w:fr:Léon de Poncins - author of the virulent anti-Jewish and anti-Masonic tract, las fuerzas secretas de la Revolucion - the work that introduced Redondo to the Protocols of the Elders of Zion and fed his anti-Semitism

When the Second Republic was proclaimed (1931), and after the elections of June 1931 gave a majority to the Republican-Socialist coalition, he rejected democracy and broke from Acción Nacional. On June 13 in Valladolid he brought out the anti-Republican newspaper Libertad, where he wrote violently against Marxism, Jews (he published an annotated translation of The Protocols of the Elders of Zion), and bourgeois Capitalism, and admired European fascisms. He founded a fascist party, Juntas Castellanas de Actuación Hispánica (the Castilian Hispanic Action Groups) in August 1931 and in November it merged with Ramiro Ledesma Ramos's La Conquista del Estado to form the Juntas de Ofensiva Nacional Sindicalista (JONS). They refused to participate in elections as they believed in direct action. It was anti-democratic and imperialist and sought the "extermination of the Marxist parties". Redondo and the JHAC sought violent confrontation and recruits armed themselves for street fights with the predominantly Socialist working class of Valadolid, a city previously noted for the tranquility of its labour relations.[3]

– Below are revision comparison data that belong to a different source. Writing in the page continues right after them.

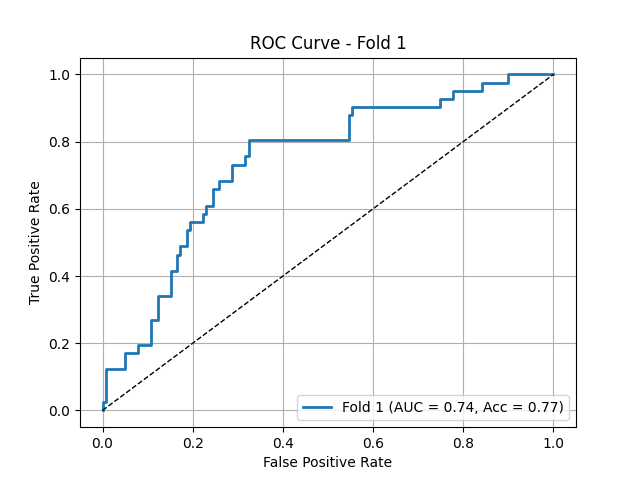
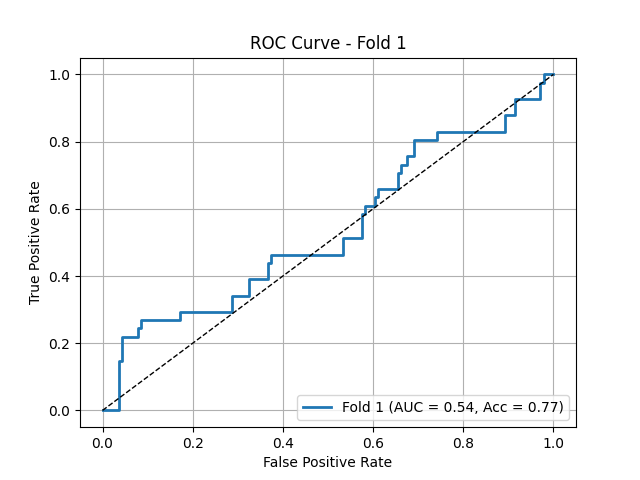
negative brightness and contrast included

diff --git a/dataset_washu2.py b/dataset_washu2.py
@@ -82,10 +82,10 @@ train_transform = A.Compose([
     A.RandomRotate90(p=0.5),
 
 	A.ShiftScaleRotate(shift_limit=(-0.005,0.005), scale_limit=(-0.1, 0.005), rotate_limit=(-40,40), border_mode=0, value=0, p=0.5), 
-    A.ElasticTransform(alpha = 5, sigma = 250, p=0.5),
+    A.ElasticTransform(alpha = 0.3, sigma = 250, p=0.5),
     A.GridDistortion(distort_limit=(-0.1,0.1), p=0.5),
 	A.GaussNoise(std_range=(0.02, 0.1), p=0.9),
-    A.RandomBrightnessContrast(brightness_limit=(0, 0.01), contrast_limit=(0, 0.01), p=0.5),
+    A.RandomBrightnessContrast(brightness_limit=(-0.01, 0.01), contrast_limit=(-0.01, 0.01), p=0.5),
     # #A.CLAHE(clip_limit=.5, tile_grid_size=(8, 8), p=0.5),
     A.Downscale(scale_range=(0.85,0.99), p=0.5),
     A.Normalize(mean=(0.5,), std=(0.5,)),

In Redondo's rhetoric, Moors, Jews, and the Left were all merged into one: by asserting that Marxism was a Jewish invention and implied the 're-africanisation' of Spain, Redondo was identifying Spain's archetypal others, the Jew and the Moor with the Right's new enemy: the Left. The war Spain needed to fight was a new 'reconquista', and ideologues such as Redondo offered a 'murderous justification of violence against the left.' [4]

In 1932, he collaborated with the frustrated coup d'état of General Sanjurjo and had to flee to Portugal. He returned to Valladolid in April 1933. On March 24, 1934 JONS and Falange Española merged. He was arrested on March 19, 1936 and he was moved to the prison of Ávila on June. He was liberated by the Nationalist after the beginning of the Civil War. He organized the Falange's militias in Valladolid and went to the Guadarrama mountains, where he died in combat on July 24. Francoist propaganda extolled him insistently as a war hero.

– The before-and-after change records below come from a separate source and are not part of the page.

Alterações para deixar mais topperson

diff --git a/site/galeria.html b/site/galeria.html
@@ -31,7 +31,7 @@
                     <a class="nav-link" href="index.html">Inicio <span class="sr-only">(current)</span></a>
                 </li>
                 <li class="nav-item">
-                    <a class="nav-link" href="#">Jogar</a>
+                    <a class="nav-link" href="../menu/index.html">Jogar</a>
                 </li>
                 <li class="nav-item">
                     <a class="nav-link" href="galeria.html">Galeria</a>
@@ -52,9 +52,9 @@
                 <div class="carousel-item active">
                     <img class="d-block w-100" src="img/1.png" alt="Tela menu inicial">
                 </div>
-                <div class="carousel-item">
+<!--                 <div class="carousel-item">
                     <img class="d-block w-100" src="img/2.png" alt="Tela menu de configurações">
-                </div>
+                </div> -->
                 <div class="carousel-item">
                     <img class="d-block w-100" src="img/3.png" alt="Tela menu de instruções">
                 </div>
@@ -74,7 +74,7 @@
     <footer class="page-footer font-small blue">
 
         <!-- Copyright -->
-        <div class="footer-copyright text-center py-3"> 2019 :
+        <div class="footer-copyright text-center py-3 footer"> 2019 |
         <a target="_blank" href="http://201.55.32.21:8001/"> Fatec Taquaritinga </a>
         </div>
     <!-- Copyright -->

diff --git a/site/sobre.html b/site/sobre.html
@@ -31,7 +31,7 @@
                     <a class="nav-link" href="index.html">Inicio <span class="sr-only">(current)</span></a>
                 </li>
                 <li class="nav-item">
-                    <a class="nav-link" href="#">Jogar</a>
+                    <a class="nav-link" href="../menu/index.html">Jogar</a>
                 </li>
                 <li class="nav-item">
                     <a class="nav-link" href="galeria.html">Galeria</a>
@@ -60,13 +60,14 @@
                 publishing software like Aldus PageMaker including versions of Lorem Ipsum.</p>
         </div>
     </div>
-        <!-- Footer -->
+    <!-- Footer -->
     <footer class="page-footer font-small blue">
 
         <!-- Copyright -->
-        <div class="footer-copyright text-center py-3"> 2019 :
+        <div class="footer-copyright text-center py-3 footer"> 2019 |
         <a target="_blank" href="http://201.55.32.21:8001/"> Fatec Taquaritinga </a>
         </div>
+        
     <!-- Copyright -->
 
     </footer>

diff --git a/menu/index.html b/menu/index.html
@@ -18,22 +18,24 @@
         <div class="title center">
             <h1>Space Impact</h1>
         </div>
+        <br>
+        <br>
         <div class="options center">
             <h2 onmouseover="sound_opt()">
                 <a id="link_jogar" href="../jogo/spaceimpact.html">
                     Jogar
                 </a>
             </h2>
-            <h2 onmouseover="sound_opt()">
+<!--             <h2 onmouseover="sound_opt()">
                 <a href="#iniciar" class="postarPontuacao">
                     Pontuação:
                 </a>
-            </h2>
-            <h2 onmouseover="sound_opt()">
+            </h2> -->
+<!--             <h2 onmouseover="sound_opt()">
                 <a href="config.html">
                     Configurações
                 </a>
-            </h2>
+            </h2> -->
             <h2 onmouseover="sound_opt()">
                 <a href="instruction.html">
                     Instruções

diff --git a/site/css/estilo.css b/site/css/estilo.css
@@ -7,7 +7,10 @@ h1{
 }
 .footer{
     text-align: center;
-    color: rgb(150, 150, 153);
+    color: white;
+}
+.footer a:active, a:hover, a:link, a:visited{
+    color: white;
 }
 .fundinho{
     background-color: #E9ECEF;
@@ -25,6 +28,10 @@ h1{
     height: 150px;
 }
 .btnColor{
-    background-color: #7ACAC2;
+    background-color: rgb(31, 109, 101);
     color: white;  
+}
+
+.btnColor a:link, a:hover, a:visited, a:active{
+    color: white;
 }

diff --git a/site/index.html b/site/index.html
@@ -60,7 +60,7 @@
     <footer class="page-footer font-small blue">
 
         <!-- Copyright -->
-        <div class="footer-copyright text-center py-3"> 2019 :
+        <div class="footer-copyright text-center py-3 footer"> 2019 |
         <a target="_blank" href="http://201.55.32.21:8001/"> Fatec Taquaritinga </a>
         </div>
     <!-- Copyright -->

His widow, Mercedes Sanz Bachiller, founded Auxilio de Invierno (Winter Aid), after Auxilio Social (Social Aid), that was the welfare agency of Falange, further fully integrated in the Francoist State organization.


  • Protocolos de los Sabios de Sión, Valladolid: Libertad, 1932
  • Onésimo Redondo, caudillo de Castilla, Valladolid: Libertad, 1937 (newspaper articles and political speeches)
  • El Estado Nacional, Valladolid: Libertad, 1938
  • Obras Completas: edición cronológica (2 vols.), Madrid: Publicaciones Españolas, 1954-1955
  • Textos políticos. Madrid: Doncel, 1975.


  • Payne, Stanley: Falange: a history of Spanish fascism, Stanford: Stanford University Press, 1961
  • Penella, Manuel: La Falange teórica, Barcelona: Planeta, 2006
  • Rodríguez Jiménez, José Luis: Historia de la Falange Española de las JONS, Madrid: Alianza, 2000

See also[edit]


  1. ^ Ferrán Gallego, (2005). Ramiro Ledesma Ramos y el fascismo español. Madrid: Editorial Síntesis. ISBN 9788497563130
  2. ^ Unearthing Franco's Legacy, p.56 , University of Notre Dame Press, 2010
  3. ^ Unearthing Franco's Legacy, p.57
  4. ^ Unearthing Franco's Legacy, pp.32-33

External links[edit]